When these rules were enacted, nobody imagined that 39 years later, IRS Commissioner Shulman would discover these rules and impose them on U.S. citizens abroad. Commissioner Shulman will be remembered as the creator of “The FBAR Fundraiser”.
The PFIC Rules of 1986 – (“Passive FOREIGN Investment Companies”)
Everybody has heard of PFICs. Few people understand PFICs. A large segment of The tax community takes the position that Canadian mutual funds are PFICs and are therefore subject to incredibly punitive taxation and reporting requirements.
The PFIC rules are designed in large part to punish investment vehicles that allow for “TAX DEFERRAL”.
Relevant Form: 8621
The “FOREIGN Trust” Rules of 1976 – Internal Revenue Code S. 679 (as changed in 1996)
These are the rules that are the authority for Forms 3520 and 3520A. They are also the rules that are understood (correctly or incorrectly) to deem many non-U.S. pension plans to be “Foreign Trusts”. Think in Canadian RESP, RDSP, etc.
Relevant Penalty Laden Forms: 3520 and 3520A
FATCA 2010 – (“FOREIGN Account Tax Compliance Act”)
FATCA is the vehicle to enforce “citizenship taxation”. Whether by accident or design FATCA is a factor in the increasingly large number of U.S. citizens abroad renouncing U.S. citizenship. The key point is that U.S. citizens feel FORCED (and I agree with them) to renounce U.S. citizenship.
Relevant penalty laden form: 8938
It’s about the punishment of things “FOREIGN” and that involve “TAX DEFERRAL”

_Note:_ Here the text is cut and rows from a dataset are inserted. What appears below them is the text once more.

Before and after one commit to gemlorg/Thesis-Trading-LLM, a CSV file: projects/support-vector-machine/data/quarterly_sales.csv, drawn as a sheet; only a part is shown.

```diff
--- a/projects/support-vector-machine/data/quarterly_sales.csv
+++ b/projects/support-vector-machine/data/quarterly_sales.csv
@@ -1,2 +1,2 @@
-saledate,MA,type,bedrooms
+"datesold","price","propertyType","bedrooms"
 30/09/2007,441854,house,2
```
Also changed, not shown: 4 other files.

Since Cook v. Tait, U.S. tax laws have evolved in a way that have imposed both punitive taxation and reporting requirements on both things that are foreign FOREIGN things that have the potential to create “TAX DEFERRAL”.
The lives of U.S. citizens abroad are “FOREIGN”.
The retirement plans of U.S. citizens abroad are based on “TAX DEFERRAL”.
Conclusion – Evolution of taxation
The whole concept of taxation has changed since 1921. Since 1921, the tax laws of the United States have evolved to the point that what used to be the “reality of citizenship taxation” has become (for Americans abroad) the “prison of citizenship taxation“.
This concludes Part 1. Time to read Part 2 which is about “the evolution of U.S. citizenship“.